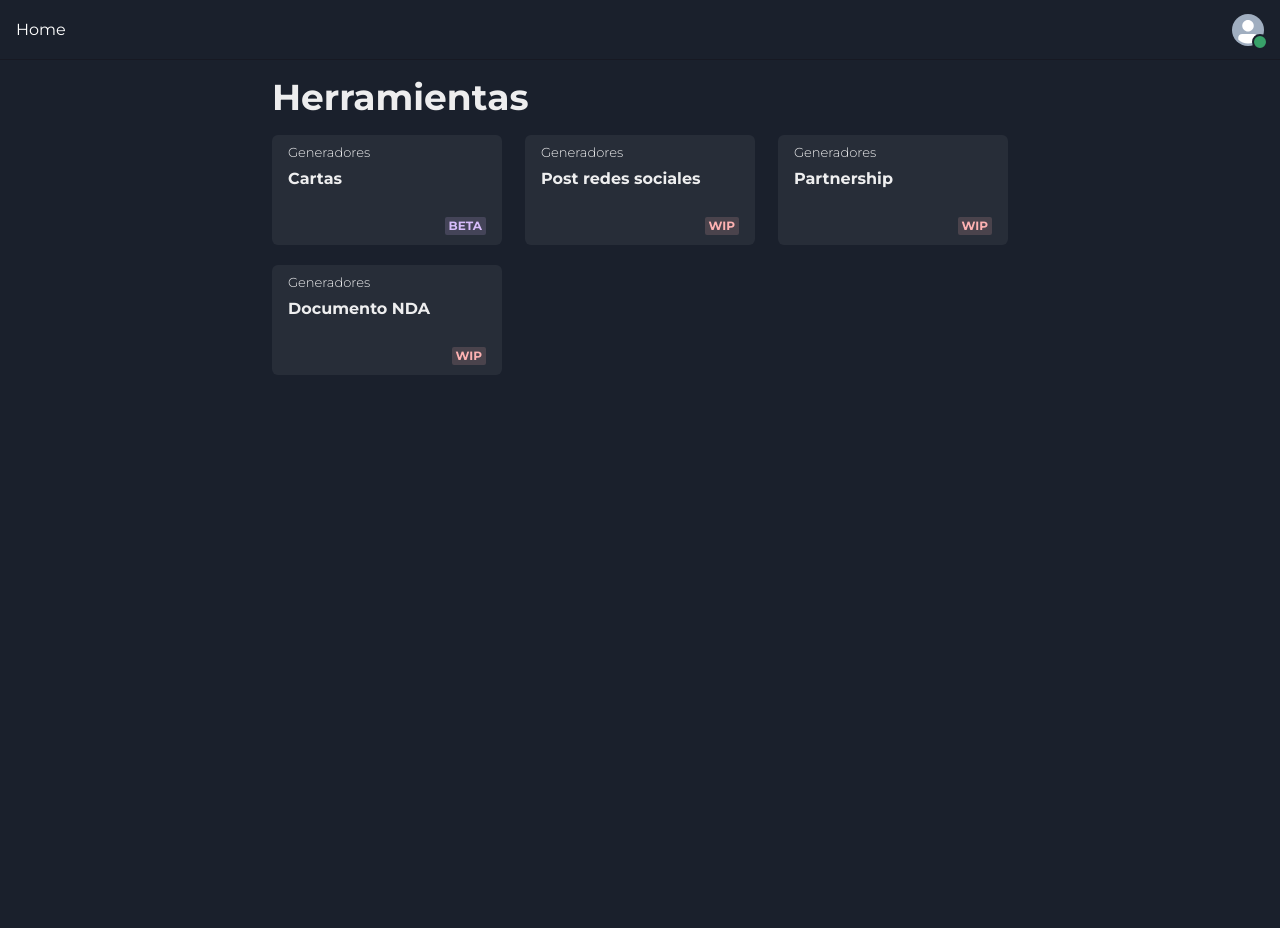
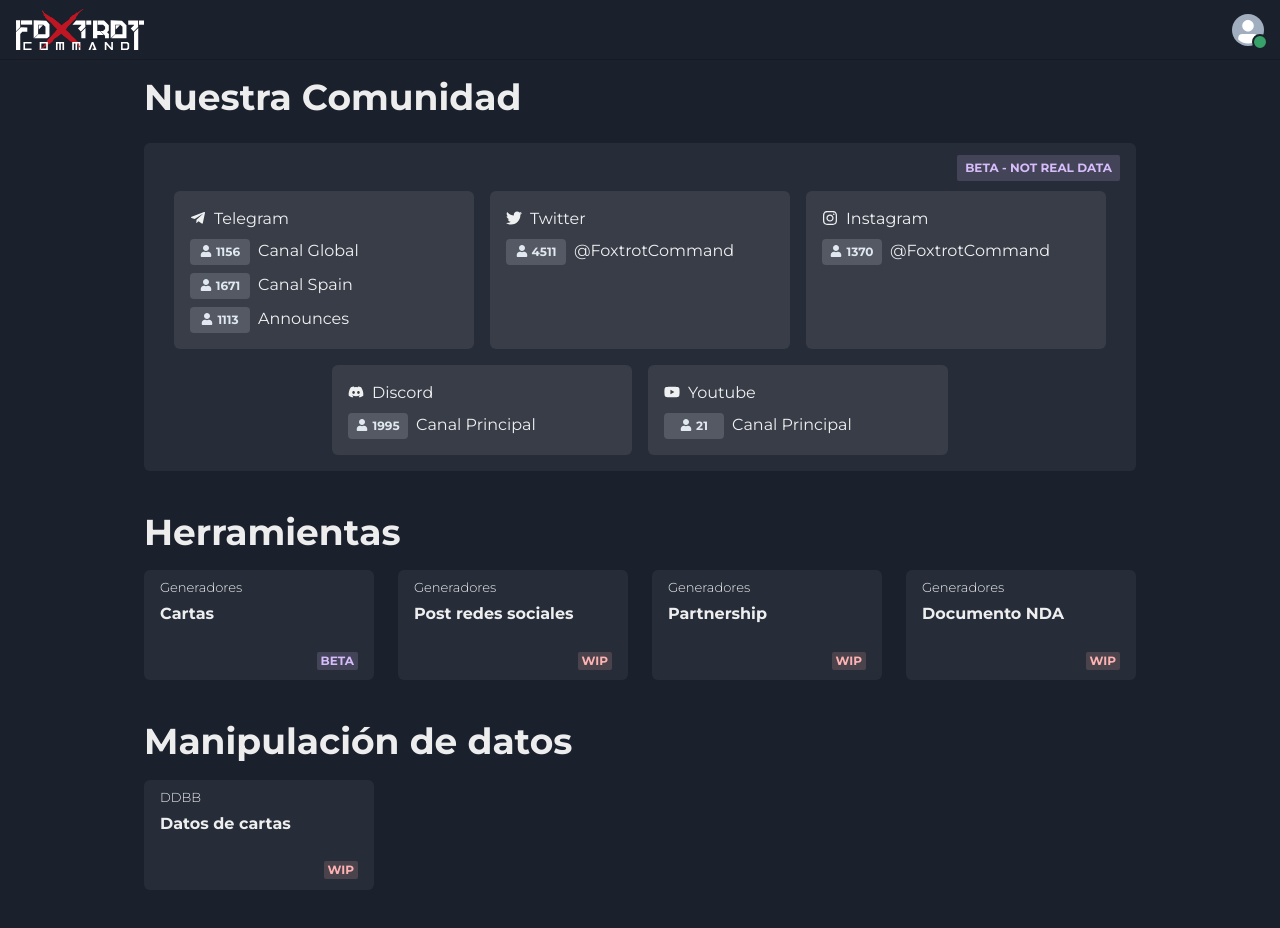
Before and after one commit to Foxtrot-Command/dashboard-webapp, a Next.js app: page / in a window 1280 px wide. Before the commit the page ends 853 px from the top, so only its background shows below. Built offline with nearby package versions, Linux system fonts and the light colour scheme.

Commit message:
feat: :art: improve UI and include new cards previews
Alejandro i did this directly on development because it doesnt was a task, only a hobby XD

```diff
--- a/src/Components/Common/Navbar.tsx
+++ b/src/Components/Common/Navbar.tsx
@@ -64,8 +64,7 @@ export default function Navbar() {
                         color={useColorModeValue('gray.800', 'white')}>
                         <Link href="/">
                             <a>
-                                Home
-                                {/* <Image style={{ width: "128px" }} src="/images/fxd_logo.svg" /> */}
+                                <Image style={{ width: "128px" }} src="/images/fxd_logo.svg" />
                             </a>
                         </Link>
                     </Text>
--- a/src/pages/index.tsx
+++ b/src/pages/index.tsx
@@ -1,7 +1,10 @@
-import { Badge, Box, Container, Flex, Heading, Text } from '@chakra-ui/react';
+import { Badge, Box, Container, Flex, Heading, Stat, StatHelpText, StatLabel, StatNumber, Text } from '@chakra-ui/react';
 import Link from 'next/link';
+import React, { useEffect } from 'react';
+import { FaDiscord, FaInstagram, FaInstagramSquare, FaTelegramPlane, FaTwitter, FaUser, FaYoutube } from 'react-icons/fa';
 
 const CardBoxElement = ({
+  identifier,
   title,
   link = '/',
   text = '',
@@ -31,7 +34,7 @@ const CardBoxElement = ({
         </Text>
 
         <Box position="absolute" left={4} top={2}>
-          <Text fontSize="13px" fontWeight="light">Generadores</Text>
+          <Text fontSize="13px" fontWeight="light">{identifier}</Text>
         </Box>
 
         <Box position="absolute" right={4} bottom={2}>
@@ -41,26 +44,142 @@ const CardBoxElement = ({
     </Link>
   )
 }
+
+const StatElement = ({ label, followers }) => {
+  return (
+    <Flex gap={2}>
+      <Badge my="auto" py={1} px={2} borderRadius={4} w="60px">
+        <Flex gap={1} justifyContent="center">
+          <Box as={FaUser} mt="2px" />
+          <Text>{followers}</Text>
+        </Flex>
+      </Badge>
+
+      <Text>{label}</Text>
+    </Flex>
+  )
+}
+
+const StatsCardBox = ({ children, icon, title }) => (
+  <Box
+    height="auto"
+    bg="whiteAlpha.200"
+    w="300px"
+    p={4}
+    borderRadius={6}
+    transition="all .2s ease-in-out"
+    _hover={{
+      transform: "translateY(-2px)",
+      transition: "all .2s ease-in-out",
+      cursor: "select",
+      bg: "whiteAlpha.100"
+    }}
+  >
+    <Flex gap={2}>
+      {React.createElement(icon, { style: { marginTop: '3px' } })}
+      <Box as="span">{title}</Box>
+    </Flex>
+
+    <Flex flexDirection="column" gap={2} mt={2}>
+      {children}
+    </Flex>
+  </Box>
+)
+
+const Stats = () => {
+  return (
+
+    <Box position="relative">
+
+      <Box position="absolute" right={4} top={3}>
+        <Badge variant='subtle' colorScheme="purple" px={2} py={1}>BETA - NOT REAL DATA</Badge>
+      </Box>
+
+      <Box bg="whiteAlpha.100" mt={6} borderRadius={6} p={4}>
+        <Flex
+          flexWrap="wrap"
+          minH="60px"
+          height="100%"
+          width="100%"
+          position="relative"
+          justifyContent="center"
+          gap={4}
+          pt={8}
+        >
+
+          <StatsCardBox title="Telegram" icon={FaTelegramPlane}>
+            <StatElement label="Canal Global" followers={1156} />
+            <StatElement label="Canal Spain" followers={1671} />
+            <StatElement label="Announces" followers={1113} />
+          </StatsCardBox>
+
+          <StatsCardBox title="Twitter" icon={FaTwitter}>
+            <StatElement label="@FoxtrotCommand" followers={4511} />
+          </StatsCardBox>
+
+          <StatsCardBox title="Instagram" icon={FaInstagram}>
+            <StatElement label="@FoxtrotCommand" followers={1370} />
+          </StatsCardBox>
+
+          <StatsCardBox title="Discord" icon={FaDiscord}>
+            <StatElement label="Canal Principal" followers={1995} />
+          </StatsCardBox>
+
+          <StatsCardBox title="Youtube" icon={FaYoutube}>
+            <StatElement label="Canal Principal" followers={21} />
+          </StatsCardBox>
+
+        </Flex>
+      </Box>
+
+    </Box>
+
+  )
+}
+
+const Tools = () => {
+  return (
+    <Flex gap={5} flexWrap="wrap" justifyContent="space-between">
+      <CardBoxElement identifier="Generadores" title="Cartas" link="/generators/card" color="purple" text="Beta" />
+      <CardBoxElement identifier="Generadores" title="Post redes sociales" color="red" text="WIP" />
+      <CardBoxElement identifier="Generadores" title="Partnership" color="red" text="WIP" />
+      <CardBoxElement identifier="Generadores" title="Documento NDA" color="red" text="WIP" />
+    </Flex>
+  )
+}
+
+const Section = ({ title, children }) => (
+  <>
+    <Box mb={10}>
+      <Heading my={4}>
+        {title}
+      </Heading>
+      {children}
+    </Box>
+  </>
+)
 const Home = () => {
+
   return (
-    <Container maxW='3xl' minHeight="777px">
+    <Container maxW='5xl' minHeight="777px">
 
       <Box as="section">
 
-        <Heading my={4}>
-          Herramientas
-        </Heading>
-        <Flex gap={5} flexWrap="wrap" justifyContent="space-between">
+        <Section title="Nuestra Comunidad">
+          <Stats />
+        </Section>
 
-          <CardBoxElement title="Cartas" link="/generators/card" color="purple" text="Beta" />
-          <CardBoxElement title="Post redes sociales" color="red" text="WIP" />
-          <CardBoxElement title="Partnership" color="red" text="WIP" />
-          <CardBoxElement title="Documento NDA" color="red" text="WIP" />
-        </Flex>
+        <Section title="Herramientas">
+          <Tools />
+        </Section>
+
+        <Section title="Manipulación de datos">
+          <CardBoxElement identifier="DDBB" title="Datos de cartas" color="red" text="WIP" />
+        </Section>
 
       </Box>
 
-    </Container>
+    </Container >
   );
 };
 
```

————

What to work on: Filter the listing for the word "identifier" and copy every line that holds it.

Exercise output:
+  identifier,
+          <Text fontSize="13px" fontWeight="light">{identifier}</Text>
+      <CardBoxElement identifier="Generadores" title="Cartas" link="/generators/card" color="purple" text="Beta" />
+      <CardBoxElement identifier="Generadores" title="Post redes sociales" color="red" text="WIP" />
+      <CardBoxElement identifier="Generadores" title="Partnership" color="red" text="WIP" />
+      <CardBoxElement identifier="Generadores" title="Documento NDA" color="red" text="WIP" />
+          <CardBoxElement identifier="DDBB" title="Datos de cartas" color="red" text="WIP" />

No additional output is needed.